### Task statement
Taking the records line by line, how many lines contain the word "keyRef"? Answer with the number only.

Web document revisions
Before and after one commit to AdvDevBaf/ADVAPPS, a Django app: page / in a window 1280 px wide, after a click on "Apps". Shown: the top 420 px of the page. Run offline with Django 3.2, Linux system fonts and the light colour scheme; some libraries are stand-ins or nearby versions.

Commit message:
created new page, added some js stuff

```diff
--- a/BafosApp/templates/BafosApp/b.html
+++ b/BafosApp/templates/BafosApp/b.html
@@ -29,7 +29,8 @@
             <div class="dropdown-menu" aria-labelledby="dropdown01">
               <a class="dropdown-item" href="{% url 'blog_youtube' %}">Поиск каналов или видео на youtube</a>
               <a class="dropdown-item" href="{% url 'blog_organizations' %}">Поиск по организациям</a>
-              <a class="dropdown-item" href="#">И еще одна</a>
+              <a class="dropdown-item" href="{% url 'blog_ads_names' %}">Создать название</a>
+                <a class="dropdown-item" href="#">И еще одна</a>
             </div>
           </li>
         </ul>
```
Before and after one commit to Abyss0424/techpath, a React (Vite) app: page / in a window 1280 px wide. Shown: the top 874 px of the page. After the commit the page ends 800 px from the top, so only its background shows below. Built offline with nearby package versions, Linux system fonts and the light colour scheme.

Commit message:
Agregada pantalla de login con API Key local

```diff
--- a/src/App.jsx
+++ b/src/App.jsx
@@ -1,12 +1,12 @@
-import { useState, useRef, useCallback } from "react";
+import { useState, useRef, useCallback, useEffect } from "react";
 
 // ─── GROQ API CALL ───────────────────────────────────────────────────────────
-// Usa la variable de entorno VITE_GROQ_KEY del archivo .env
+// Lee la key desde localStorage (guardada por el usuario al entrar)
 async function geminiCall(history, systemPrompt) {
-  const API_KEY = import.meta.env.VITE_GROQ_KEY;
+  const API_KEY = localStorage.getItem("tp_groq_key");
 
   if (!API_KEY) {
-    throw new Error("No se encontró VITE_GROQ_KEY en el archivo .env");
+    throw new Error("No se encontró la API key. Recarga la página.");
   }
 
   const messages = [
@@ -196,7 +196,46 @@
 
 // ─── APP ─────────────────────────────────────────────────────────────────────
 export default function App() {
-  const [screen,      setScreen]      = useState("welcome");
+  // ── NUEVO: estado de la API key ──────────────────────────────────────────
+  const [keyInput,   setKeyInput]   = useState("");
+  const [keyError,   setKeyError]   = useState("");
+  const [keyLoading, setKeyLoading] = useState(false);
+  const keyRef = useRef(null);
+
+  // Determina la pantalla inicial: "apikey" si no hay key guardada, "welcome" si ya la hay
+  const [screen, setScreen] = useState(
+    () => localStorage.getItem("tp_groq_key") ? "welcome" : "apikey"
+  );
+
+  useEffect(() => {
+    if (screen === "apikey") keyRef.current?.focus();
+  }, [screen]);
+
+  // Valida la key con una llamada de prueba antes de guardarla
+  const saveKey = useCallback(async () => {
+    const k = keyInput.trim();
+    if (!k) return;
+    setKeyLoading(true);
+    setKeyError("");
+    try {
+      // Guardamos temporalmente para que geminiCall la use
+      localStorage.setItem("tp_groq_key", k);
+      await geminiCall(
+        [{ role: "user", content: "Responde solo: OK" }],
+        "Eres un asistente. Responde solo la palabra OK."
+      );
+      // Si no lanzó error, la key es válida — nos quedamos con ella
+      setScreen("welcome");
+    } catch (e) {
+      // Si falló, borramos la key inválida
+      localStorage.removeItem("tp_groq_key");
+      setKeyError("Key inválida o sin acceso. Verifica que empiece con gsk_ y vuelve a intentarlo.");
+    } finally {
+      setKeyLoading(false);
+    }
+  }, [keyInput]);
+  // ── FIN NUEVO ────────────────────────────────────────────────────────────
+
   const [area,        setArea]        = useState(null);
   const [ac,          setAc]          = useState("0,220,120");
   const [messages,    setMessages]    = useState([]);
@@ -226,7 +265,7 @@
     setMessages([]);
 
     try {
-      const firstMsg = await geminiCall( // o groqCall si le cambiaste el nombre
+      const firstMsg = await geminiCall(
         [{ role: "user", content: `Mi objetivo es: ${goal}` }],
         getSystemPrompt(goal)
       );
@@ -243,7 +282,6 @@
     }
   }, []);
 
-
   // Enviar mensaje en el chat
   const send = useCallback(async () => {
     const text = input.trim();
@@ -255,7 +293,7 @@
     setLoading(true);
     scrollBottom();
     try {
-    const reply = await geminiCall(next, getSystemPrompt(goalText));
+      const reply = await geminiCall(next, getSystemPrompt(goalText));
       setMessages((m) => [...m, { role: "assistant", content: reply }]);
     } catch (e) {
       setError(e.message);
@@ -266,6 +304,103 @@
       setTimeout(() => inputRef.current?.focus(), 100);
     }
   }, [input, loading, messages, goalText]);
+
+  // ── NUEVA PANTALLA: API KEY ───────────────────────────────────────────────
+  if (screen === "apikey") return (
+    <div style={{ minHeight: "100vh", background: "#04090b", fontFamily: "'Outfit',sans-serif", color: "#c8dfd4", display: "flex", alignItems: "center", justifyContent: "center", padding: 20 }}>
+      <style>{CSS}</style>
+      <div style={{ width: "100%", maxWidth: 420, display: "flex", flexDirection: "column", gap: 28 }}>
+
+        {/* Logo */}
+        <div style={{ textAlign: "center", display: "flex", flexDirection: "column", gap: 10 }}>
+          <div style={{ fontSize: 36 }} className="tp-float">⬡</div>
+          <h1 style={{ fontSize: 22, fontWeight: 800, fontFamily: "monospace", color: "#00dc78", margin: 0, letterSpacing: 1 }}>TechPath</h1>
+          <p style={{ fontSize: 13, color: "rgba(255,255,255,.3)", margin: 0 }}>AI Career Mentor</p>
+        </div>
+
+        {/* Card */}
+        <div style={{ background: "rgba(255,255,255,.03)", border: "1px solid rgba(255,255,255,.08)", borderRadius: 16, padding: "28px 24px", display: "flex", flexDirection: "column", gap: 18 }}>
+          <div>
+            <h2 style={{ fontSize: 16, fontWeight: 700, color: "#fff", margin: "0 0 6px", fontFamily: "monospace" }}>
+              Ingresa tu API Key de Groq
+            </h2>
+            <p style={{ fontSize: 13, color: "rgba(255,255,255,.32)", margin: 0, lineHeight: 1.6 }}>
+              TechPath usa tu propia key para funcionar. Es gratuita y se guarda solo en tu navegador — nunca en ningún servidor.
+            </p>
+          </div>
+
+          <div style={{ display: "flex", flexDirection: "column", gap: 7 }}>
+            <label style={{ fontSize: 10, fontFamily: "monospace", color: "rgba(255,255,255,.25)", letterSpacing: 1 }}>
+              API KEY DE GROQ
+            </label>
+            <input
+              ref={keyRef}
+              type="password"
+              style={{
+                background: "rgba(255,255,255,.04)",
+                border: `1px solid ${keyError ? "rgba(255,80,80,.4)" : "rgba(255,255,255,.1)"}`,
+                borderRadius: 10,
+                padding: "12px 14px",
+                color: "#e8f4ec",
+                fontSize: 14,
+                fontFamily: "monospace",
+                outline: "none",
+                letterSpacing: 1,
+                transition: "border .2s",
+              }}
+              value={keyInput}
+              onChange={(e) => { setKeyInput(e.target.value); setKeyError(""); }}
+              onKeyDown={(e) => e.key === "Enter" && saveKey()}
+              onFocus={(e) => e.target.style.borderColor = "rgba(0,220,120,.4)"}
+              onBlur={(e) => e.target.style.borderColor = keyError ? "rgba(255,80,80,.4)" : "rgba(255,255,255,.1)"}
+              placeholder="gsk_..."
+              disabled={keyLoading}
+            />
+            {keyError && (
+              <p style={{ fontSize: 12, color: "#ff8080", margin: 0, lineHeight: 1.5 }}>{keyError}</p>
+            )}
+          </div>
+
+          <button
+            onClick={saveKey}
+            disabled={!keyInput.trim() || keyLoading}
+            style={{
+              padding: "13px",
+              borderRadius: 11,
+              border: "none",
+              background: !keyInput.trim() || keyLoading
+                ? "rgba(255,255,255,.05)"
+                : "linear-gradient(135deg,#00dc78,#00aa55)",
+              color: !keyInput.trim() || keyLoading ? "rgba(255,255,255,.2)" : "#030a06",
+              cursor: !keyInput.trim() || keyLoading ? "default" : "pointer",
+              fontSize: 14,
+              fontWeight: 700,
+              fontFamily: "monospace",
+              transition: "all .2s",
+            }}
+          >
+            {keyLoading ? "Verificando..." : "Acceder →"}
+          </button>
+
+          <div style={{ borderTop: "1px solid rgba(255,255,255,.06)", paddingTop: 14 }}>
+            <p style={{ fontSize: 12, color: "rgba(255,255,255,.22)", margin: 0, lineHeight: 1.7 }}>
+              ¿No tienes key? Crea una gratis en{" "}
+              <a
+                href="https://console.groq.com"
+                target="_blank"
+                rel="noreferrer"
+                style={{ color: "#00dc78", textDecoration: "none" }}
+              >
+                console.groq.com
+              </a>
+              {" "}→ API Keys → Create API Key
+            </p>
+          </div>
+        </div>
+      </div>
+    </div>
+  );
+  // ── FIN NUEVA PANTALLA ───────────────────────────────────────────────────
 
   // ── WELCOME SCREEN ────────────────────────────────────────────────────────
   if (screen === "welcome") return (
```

### Result
3